■ **Task goal**: The full set of lines below has to be duplicated exactly, with no picture kept.

■ **Listed entries**:

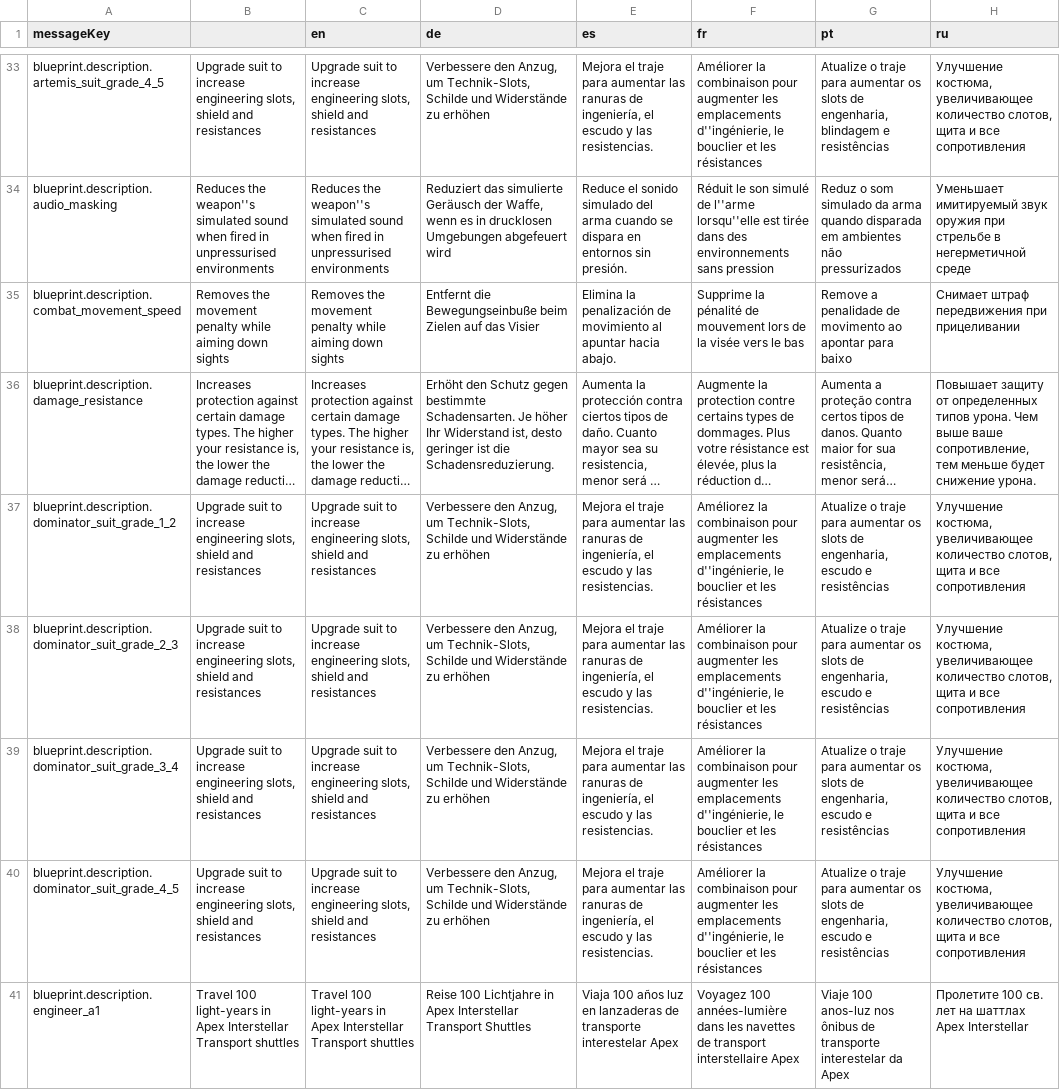
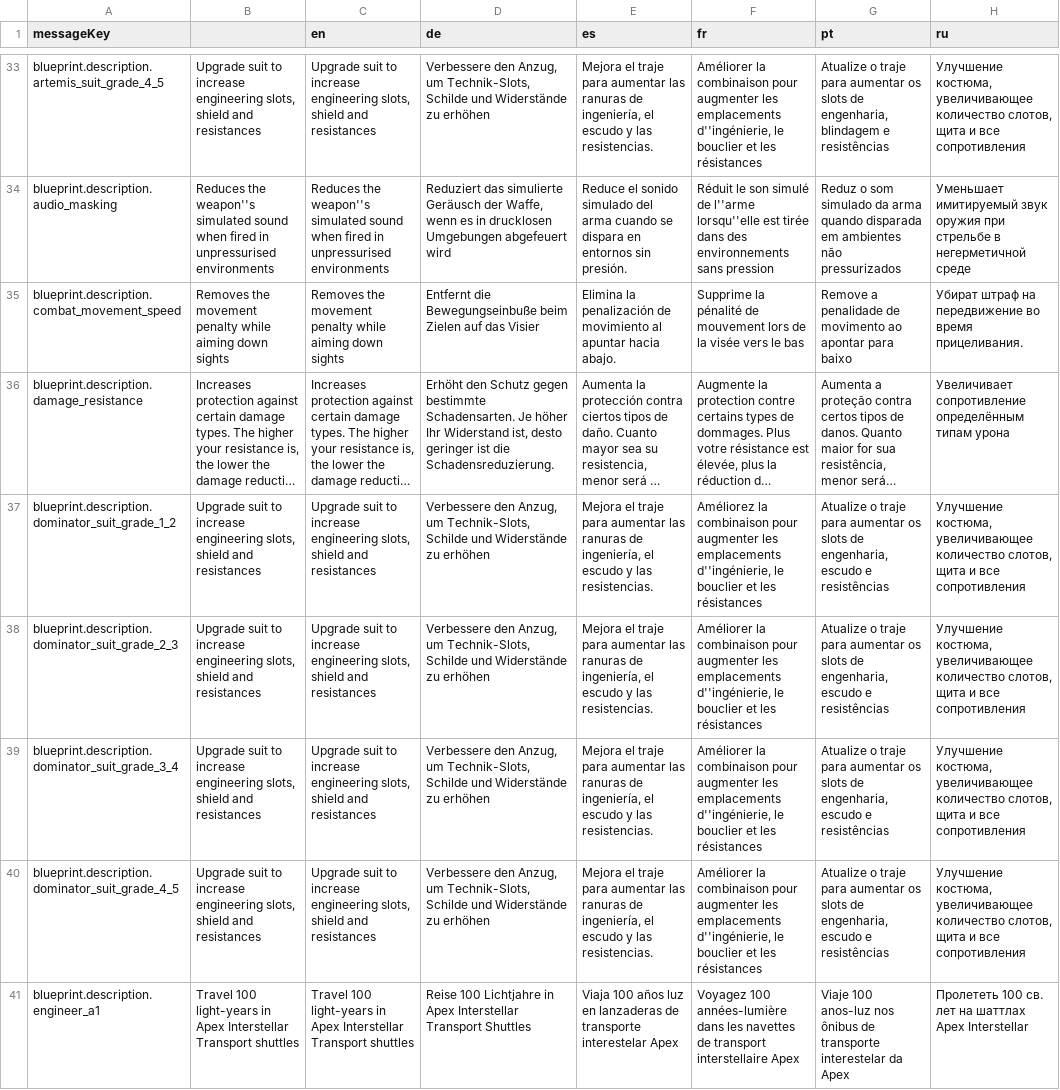
Before and after one commit to jixxed/ed-odyssey-materials-helper, a CSV file: application/src/main/resources/locale.csv, drawn as a sheet; only a part is shown, gaps mark what is left out; long unchanged cells end in …; the diff covers the shown part only; the diff names each change by its address in the sheet, - before the commit and + after, or states it on an @@ line.

Commit message:
engineers, suits

```diff
--- a/application/src/main/resources/locale.csv
+++ b/application/src/main/resources/locale.csv
-H35 (ru): Снимает штраф передвижения при прицеливании
+H35 (ru): Убират штраф на передвижение во время прицеливания.
-H36 (ru): Повышает защиту от определенных типов урона. Чем выше ваше сопротивление, тем меньше будет снижение урона.
+H36 (ru): Увеличивает сопротивление определённым типам урона
-H41 (ru): Пролетите 100 св.…
+H41 (ru): Пролететь 100 св.…
```
Also changed, not shown: 94 edited cells elsewhere in this file.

■ **Response below**:
Before and after one commit to jixxed/ed-odyssey-materials-helper, a CSV file: application/src/main/resources/locale.csv, drawn as a sheet; only a part is shown, gaps mark what is left out; long unchanged cells end in …; the diff covers the shown part only; the diff names each change by its address in the sheet, - before the commit and + after, or states it on an @@ line.

Commit message:
engineers, suits

```diff
--- a/application/src/main/resources/locale.csv
+++ b/application/src/main/resources/locale.csv
-H35 (ru): Снимает штраф передвижения при прицеливании
+H35 (ru): Убират штраф на передвижение во время прицеливания.
-H36 (ru): Повышает защиту от определенных типов урона. Чем выше ваше сопротивление, тем меньше будет снижение урона.
+H36 (ru): Увеличивает сопротивление определённым типам урона
-H41 (ru): Пролетите 100 св.…
+H41 (ru): Пролететь 100 св.…
```
Also changed, not shown: 94 edited cells elsewhere in this file.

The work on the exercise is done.